Work instructions: Whenever a line in the entries below includes the string "file", count that line. Report the total alone.

(Itemized modification records)

════════════════════

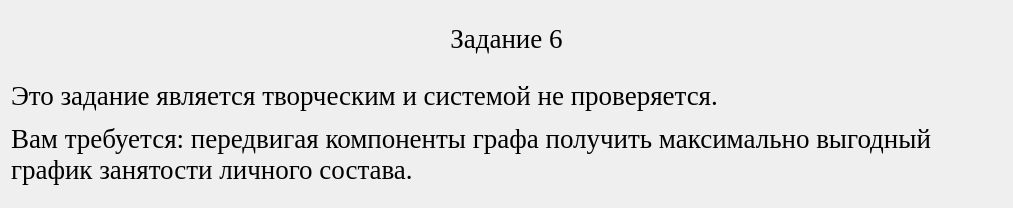
IvaMarin/Project-Network-Diagram-App, file qt_designer_ui/TextTask6.ui: the form before one commit.
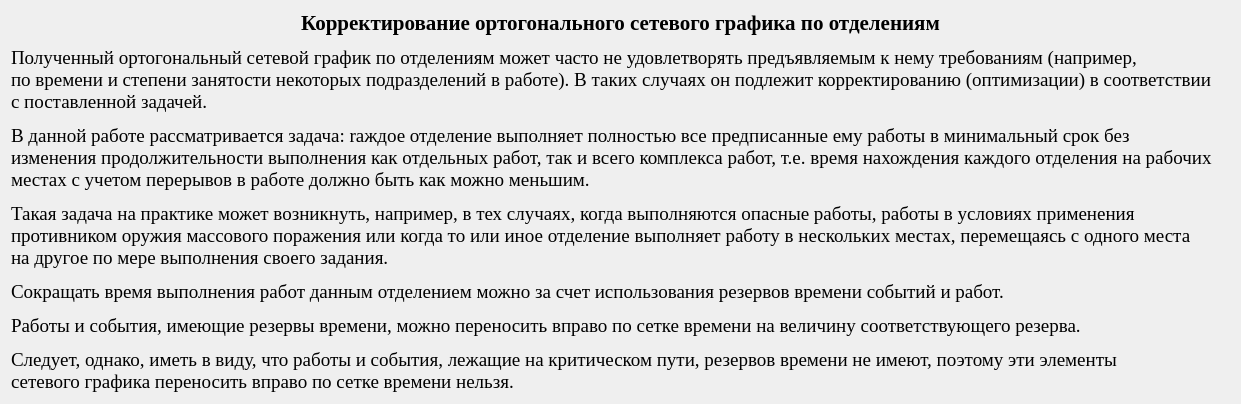
The form after the commit.

What changed in the file:
```diff
--- a/qt_designer_ui/TextTask6.ui
+++ b/qt_designer_ui/TextTask6.ui
@@ -6,8 +6,8 @@
    <rect>
     <x>0</x>
     <y>0</y>
-    <width>1013</width>
-    <height>208</height>
+    <width>1241</width>
+    <height>400</height>
    </rect>
   </property>
   <property name="windowTitle">
@@ -22,7 +22,7 @@
       </font>
      </property>
      <property name="text">
-      <string>&lt;html&gt;&lt;head/&gt;&lt;body&gt;&lt;p align=&quot;center&quot;&gt;&lt;span style=&quot; font-size:20pt;&quot;&gt;Задание 6&lt;br/&gt;&lt;/span&gt;&lt;/p&gt;&lt;p&gt;&lt;span style=&quot; font-size:20pt;&quot;&gt;Это задание является творческим и системой не проверяется.&lt;/span&gt;&lt;/p&gt;&lt;p&gt;&lt;span style=&quot; font-size:20pt;&quot;&gt;Вам требуется: передвигая компоненты графа получить максимально выгодный&lt;br/&gt;график занятости личного состава.&lt;/span&gt;&lt;/p&gt;&lt;/body&gt;&lt;/html&gt;</string>
+      <string>&lt;html&gt;&lt;head/&gt;&lt;body&gt;&lt;p align=&quot;center&quot;&gt;&lt;span style=&quot; font-size:16pt; font-weight:600;&quot;&gt;Корректирование ортогонального сетевого графика по отделениям&lt;/span&gt;&lt;/p&gt;&lt;p align=&quot;justify&quot;&gt;&lt;span style=&quot; font-size:14pt;&quot;&gt;          Полученный ортогональный сетевой график по отделениям может часто не удовлетворять предъявляемым к нему требованиям (например, &lt;br/&gt;по времени и степени занятости некоторых подразделений в работе). В таких случаях он подлежит корректированию (оптимизации) в соответствии &lt;br/&gt;с поставленной задачей.&lt;/span&gt;&lt;/p&gt;&lt;p align=&quot;justify&quot;&gt;&lt;span style=&quot; font-size:14pt;&quot;&gt;          В данной работе рассматривается задача: rаждое отделение выполняет полностью все предписанные ему работы в минимальный срок без &lt;br/&gt;изменения продолжительности выполнения как отдельных работ, так и всего комплекса работ, т.е. время нахождения каждого отделения на рабочих&lt;br/&gt;местах с учетом перерывов в работе должно быть как можно меньшим.&lt;/span&gt;&lt;/p&gt;&lt;p align=&quot;justify&quot;&gt;&lt;span style=&quot; font-size:14pt;&quot;&gt;          Такая задача на практике может возникнуть, например, в тех случаях, когда выполняются опасные работы, работы в условиях применения &lt;br/&gt;противником оружия массового поражения или когда то или иное отделение выполняет работу в нескольких местах, перемещаясь с одного места &lt;br/&gt;на другое по мере выполнения своего задания.&lt;/span&gt;&lt;/p&gt;&lt;p align=&quot;justify&quot;&gt;&lt;span style=&quot; font-size:14pt;&quot;&gt;          Сокращать время выполнения работ данным отделением можно за счет использования резервов времени событий и работ. &lt;/span&gt;&lt;/p&gt;&lt;p align=&quot;justify&quot;&gt;&lt;span style=&quot; font-size:14pt;&quot;&gt;          Работы и события, имеющие резервы времени, можно переносить вправо по сетке времени на величину соответствующего резерва.&lt;/span&gt;&lt;/p&gt;&lt;p align=&quot;justify&quot;&gt;&lt;span style=&quot; font-size:14pt;&quot;&gt;          Следует, однако, иметь в виду, что работы и события, лежащие на критическом пути, резервов времени не имеют, поэтому эти элементы &lt;br/&gt;сетевого графика переносить вправо по сетке времени нельзя.&lt;/span&gt;&lt;/p&gt;&lt;/body&gt;&lt;/html&gt;</string>
      </property>
     </widget>
    </item>
```
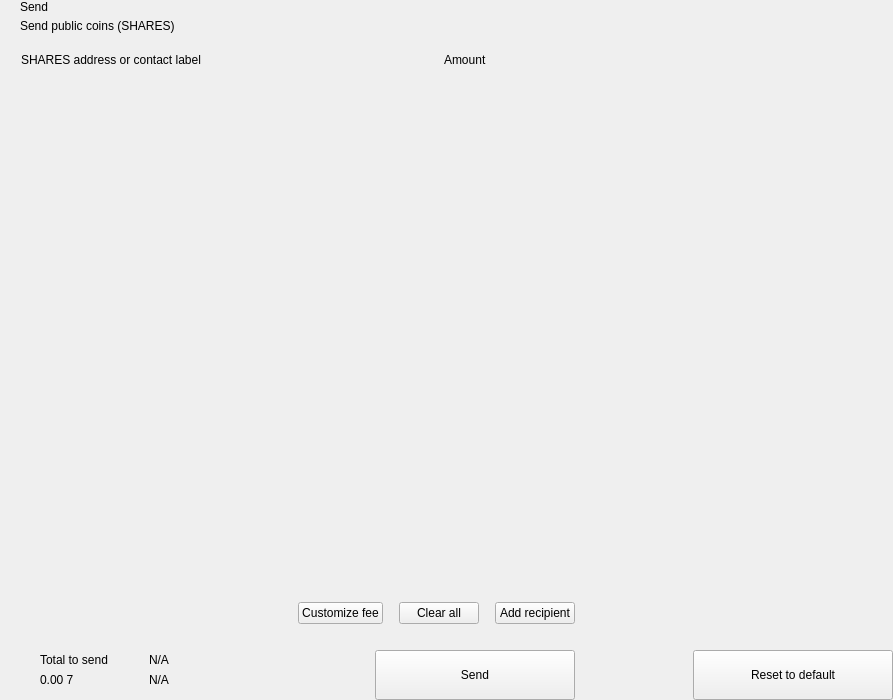
Cryptosharescoin/shares, file src/qt/cryptoshares/forms/send.ui: the form before one commit.
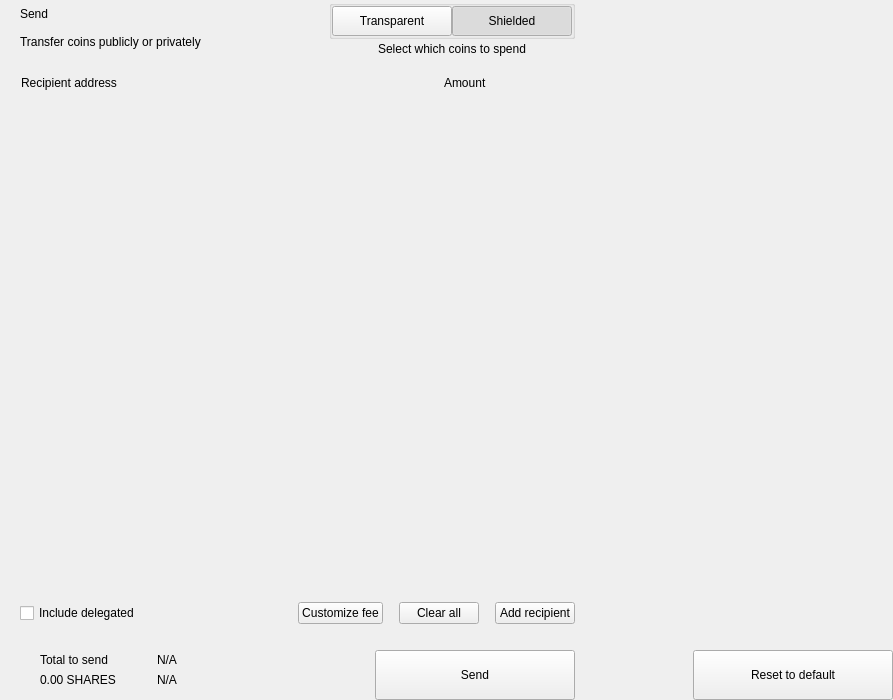
The form after the commit. Custom widgets are drawn as their Qt base class.

```diff
--- a/src/qt/cryptoshares/forms/send.ui
+++ b/src/qt/cryptoshares/forms/send.ui
@@ -66,7 +66,7 @@
           <item>
            <layout class="QVBoxLayout" name="verticalLayout">
             <property name="spacing">
-             <number>5</number>
+             <number>0</number>
             </property>
             <item>
              <widget class="QLabel" name="labelTitle">
@@ -81,7 +81,7 @@
             <item>
              <widget class="QLabel" name="labelSubtitle1">
               <property name="text">
-               <string>Send public coins (SHARES)</string>
+               <string>Transfer coins publicly or privately</string>
               </property>
              </widget>
             </item>
@@ -100,6 +100,120 @@
             </property>
            </spacer>
           </item>
+          <item>
+           <layout class="QVBoxLayout" name="verticalLayout_6">
+            <property name="spacing">
+             <number>3</number>
+            </property>
+            <item alignment="Qt::AlignHCenter">
+             <widget class="QGroupBox" name="groupBox">
+              <property name="styleSheet">
+               <string notr="true">#groupBox{
+padding-top:2px;
+}</string>
+              </property>
+              <property name="title">
+               <string/>
+              </property>
+              <property name="alignment">
+               <set>Qt::AlignCenter</set>
+              </property>
+              <layout class="QHBoxLayout" name="horizontalLayout_4">
+               <property name="spacing">
+                <number>0</number>
+               </property>
+               <property name="leftMargin">
+                <number>0</number>
+               </property>
+               <property name="topMargin">
+                <number>0</number>
+               </property>
+               <property name="rightMargin">
+                <number>0</number>
+               </property>
+               <property name="bottomMargin">
+                <number>0</number>
+               </property>
+               <item>
+                <widget class="QPushButton" name="pushLeft">
+                 <property name="minimumSize">
+                  <size>
+                   <width>120</width>
+                   <height>30</height>
+                  </size>
+                 </property>
+                 <property name="maximumSize">
+                  <size>
+                   <width>120</width>
+                   <height>30</height>
+                  </size>
+                 </property>
+                 <property name="focusPolicy">
+                  <enum>Qt::NoFocus</enum>
+                 </property>
+                 <property name="text">
+                  <string>Transparent</string>
+                 </property>
+                 <property name="checkable">
+                  <bool>true</bool>
+                 </property>
+                 <property name="autoExclusive">
+                  <bool>true</bool>
+                 </property>
+                </widget>
+               </item>
+               <item>
+                <widget class="QPushButton" name="pushRight">
+                 <property name="minimumSize">
+                  <size>
+                   <width>120</width>
+                   <height>30</height>
+                  </size>
+                 </property>
+                 <property name="maximumSize">
+                  <size>
+                   <width>120</width>
+                   <height>30</height>
+                  </size>
+                 </property>
+                 <property name="focusPolicy">
+                  <enum>Qt::NoFocus</enum>
+                 </property>
+                 <property name="text">
+                  <string>Shielded</string>
+                 </property>
+                 <property name="checkable">
+                  <bool>true</bool>
+                 </property>
+                 <property name="checked">
+                  <bool>true</bool>
+                 </property>
+                 <property name="autoExclusive">
+                  <bool>true</bool>
+                 </property>
+                </widget>
+               </item>
+              </layout>
+             </widget>
+            </item>
+            <item alignment="Qt::AlignHCenter|Qt::AlignTop">
+             <widget class="QLabel" name="labelSubtitle2">
+              <property name="styleSheet">
+               <string notr="true"/>
+              </property>
+              <property name="text">
+               <string>Select which coins to spend</string>
+              </property>
+              <property name="alignment">
+               <set>Qt::AlignCenter</set>
+              </property>
+              <property name="indent">
+               <number>0</number>
+              </property>
+             </widget>
+            </item>
+           </layout>
+          </item>
          </layout>
         </item>
         <item>
@@ -141,7 +255,7 @@
              <string notr="true">margin-left:8px;</string>
             </property>
             <property name="text">
-             <string>SHARES address or contact label</string>
+             <string>Recipient address</string>
             </property>
            </widget>
           </item>
@@ -269,6 +383,16 @@
           <property name="rightMargin">
            <number>20</number>
           </property>
+          <item>
+           <widget class="QCheckBox" name="checkBoxDelegations">
+            <property name="layoutDirection">
+             <enum>Qt::LeftToRight</enum>
+            </property>
+            <property name="text">
+             <string>Include delegated</string>
+            </property>
+           </widget>
+          </item>
           <item>
            <spacer name="horizontalSpacer_4">
             <property name="orientation">
@@ -454,7 +578,7 @@
                      <item>
                       <widget class="QLabel" name="labelAmountSend">
                        <property name="text">
-                        <string notr="true">0.00 7</string>
+                        <string notr="true">0.00 SHARES</string>
                        </property>
                       </widget>
                      </item>
```
Left out of the diff: 12 changed lines with no effect on the pictures.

════════════════════

Exercise result: 3